Go through the data line by line. Copy each one holding the string "site".

┏━━

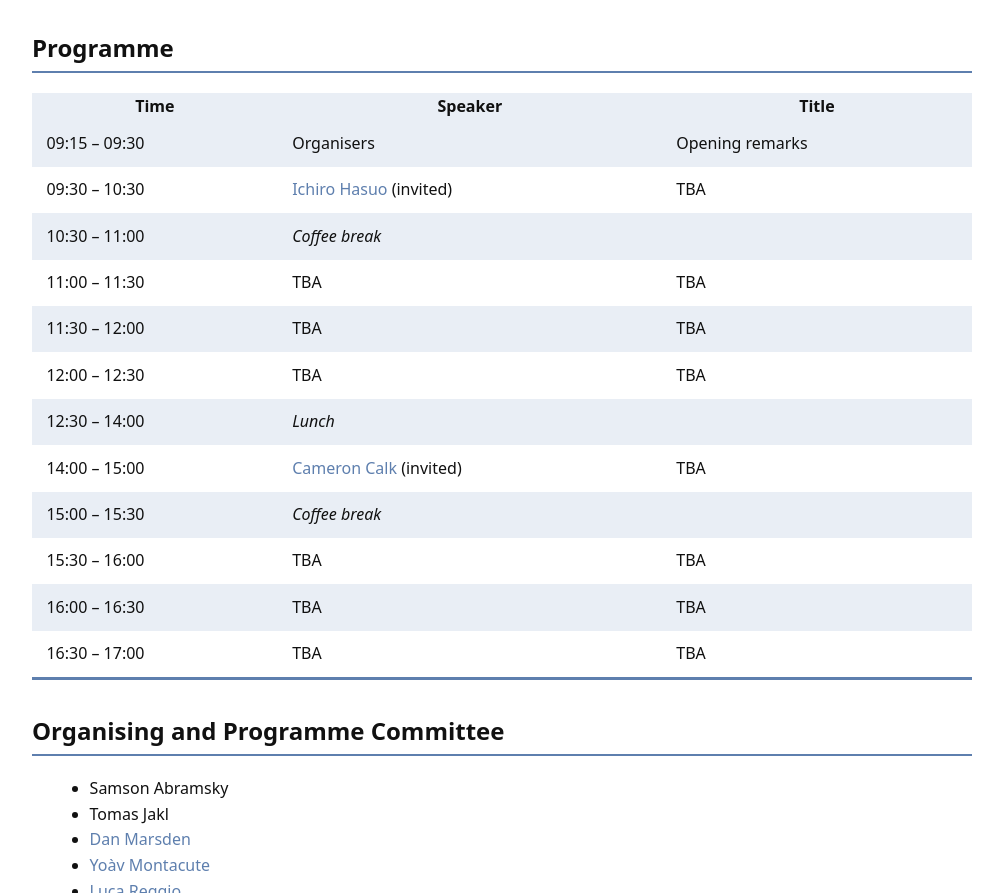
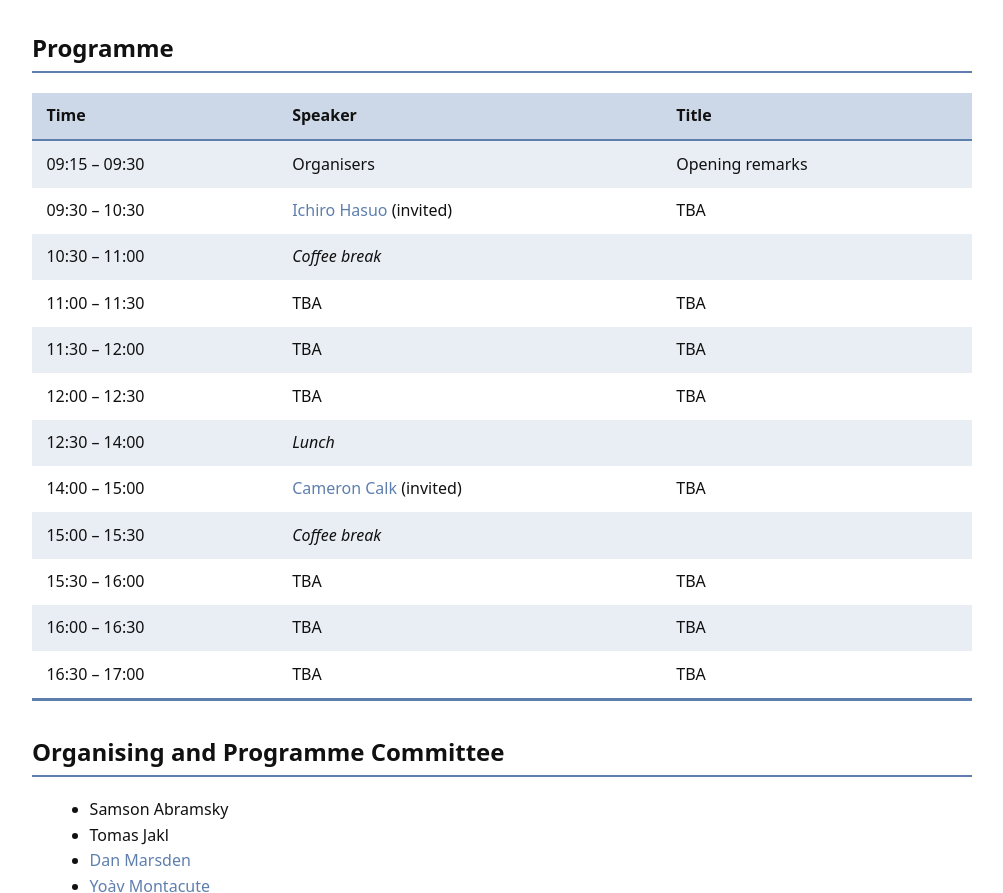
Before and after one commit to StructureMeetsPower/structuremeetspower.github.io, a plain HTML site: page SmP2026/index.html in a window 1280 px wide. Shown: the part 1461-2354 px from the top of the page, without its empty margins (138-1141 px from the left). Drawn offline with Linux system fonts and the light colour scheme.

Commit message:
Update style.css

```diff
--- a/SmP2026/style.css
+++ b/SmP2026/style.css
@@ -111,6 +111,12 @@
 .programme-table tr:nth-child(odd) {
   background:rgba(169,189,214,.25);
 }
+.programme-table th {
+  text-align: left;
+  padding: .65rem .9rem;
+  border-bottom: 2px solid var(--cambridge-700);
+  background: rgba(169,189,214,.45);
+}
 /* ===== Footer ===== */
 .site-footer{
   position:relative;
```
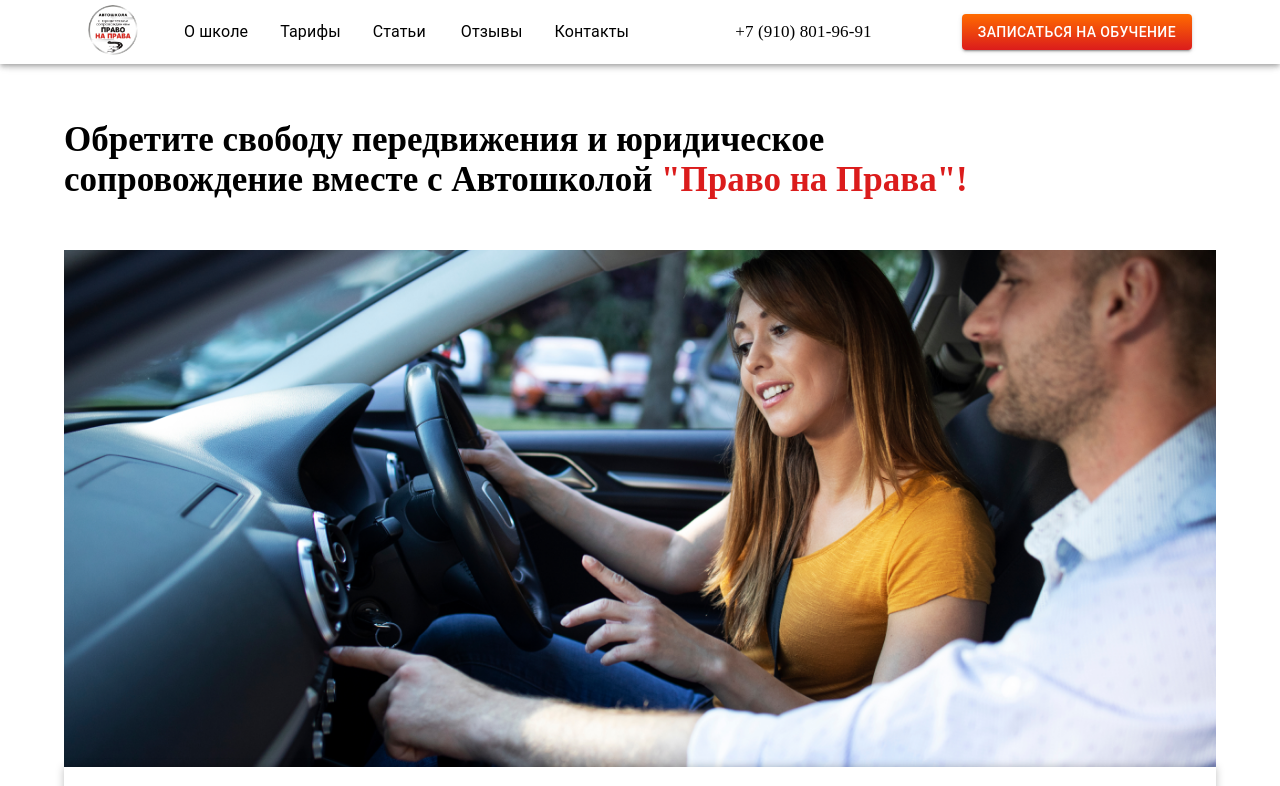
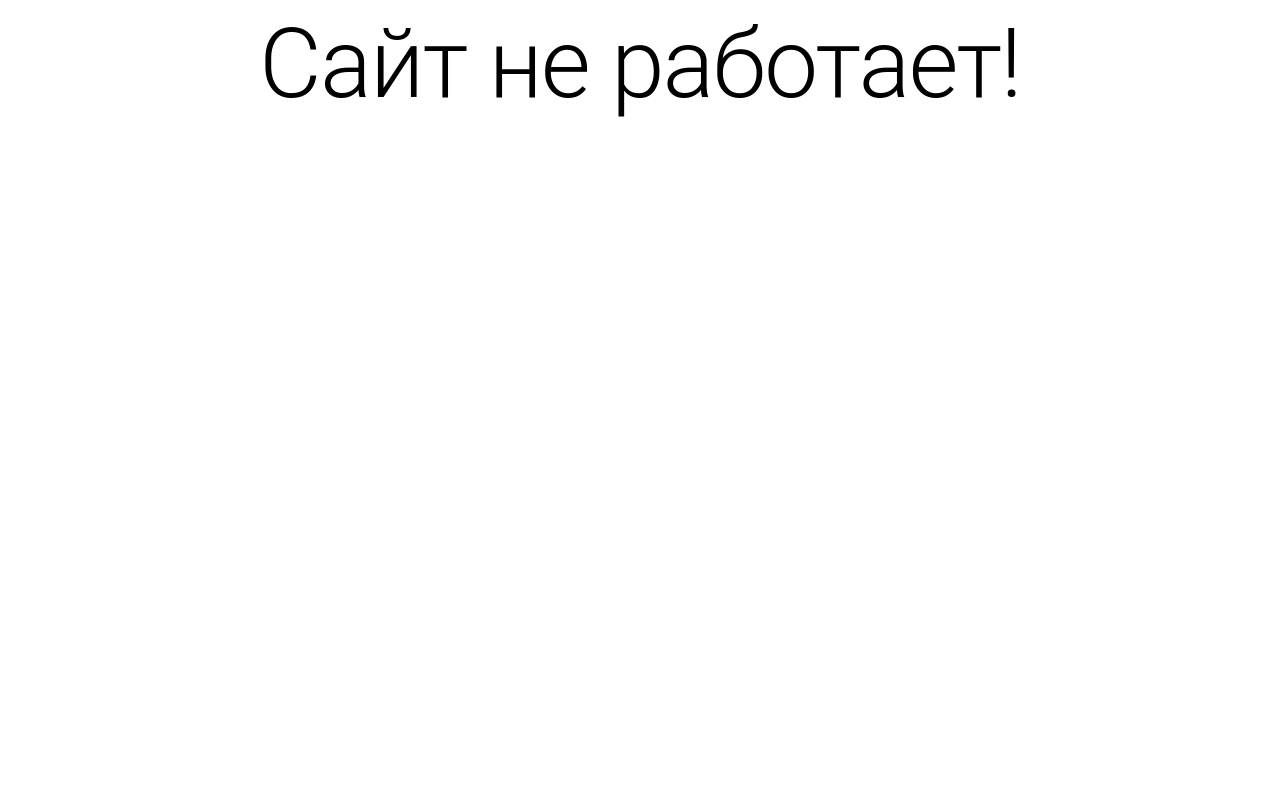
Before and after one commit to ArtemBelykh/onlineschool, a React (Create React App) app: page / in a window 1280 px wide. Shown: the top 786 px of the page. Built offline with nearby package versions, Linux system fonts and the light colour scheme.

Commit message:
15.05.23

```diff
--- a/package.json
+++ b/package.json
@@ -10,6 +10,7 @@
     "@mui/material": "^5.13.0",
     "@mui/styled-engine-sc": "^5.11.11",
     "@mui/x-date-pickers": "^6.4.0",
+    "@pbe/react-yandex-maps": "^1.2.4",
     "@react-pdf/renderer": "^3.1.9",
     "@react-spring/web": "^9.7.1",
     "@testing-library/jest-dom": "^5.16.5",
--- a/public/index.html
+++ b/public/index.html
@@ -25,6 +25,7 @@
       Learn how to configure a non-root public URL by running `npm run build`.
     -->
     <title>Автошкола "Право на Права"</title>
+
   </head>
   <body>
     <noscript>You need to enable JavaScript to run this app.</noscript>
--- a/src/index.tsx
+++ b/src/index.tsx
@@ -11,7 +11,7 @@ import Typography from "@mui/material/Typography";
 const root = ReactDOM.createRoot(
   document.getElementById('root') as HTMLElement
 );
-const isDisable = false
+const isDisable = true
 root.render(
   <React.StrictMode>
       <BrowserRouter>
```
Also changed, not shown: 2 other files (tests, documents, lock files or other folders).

┗━━

**Solution for this exercise:**
Before and after one commit to StructureMeetsPower/structuremeetspower.github.io, a plain HTML site: page SmP2026/index.html in a window 1280 px wide. Shown: the part 1461-2354 px from the top of the page, without its empty margins (138-1141 px from the left). Drawn offline with Linux system fonts and the light colour scheme.
 .site-footer{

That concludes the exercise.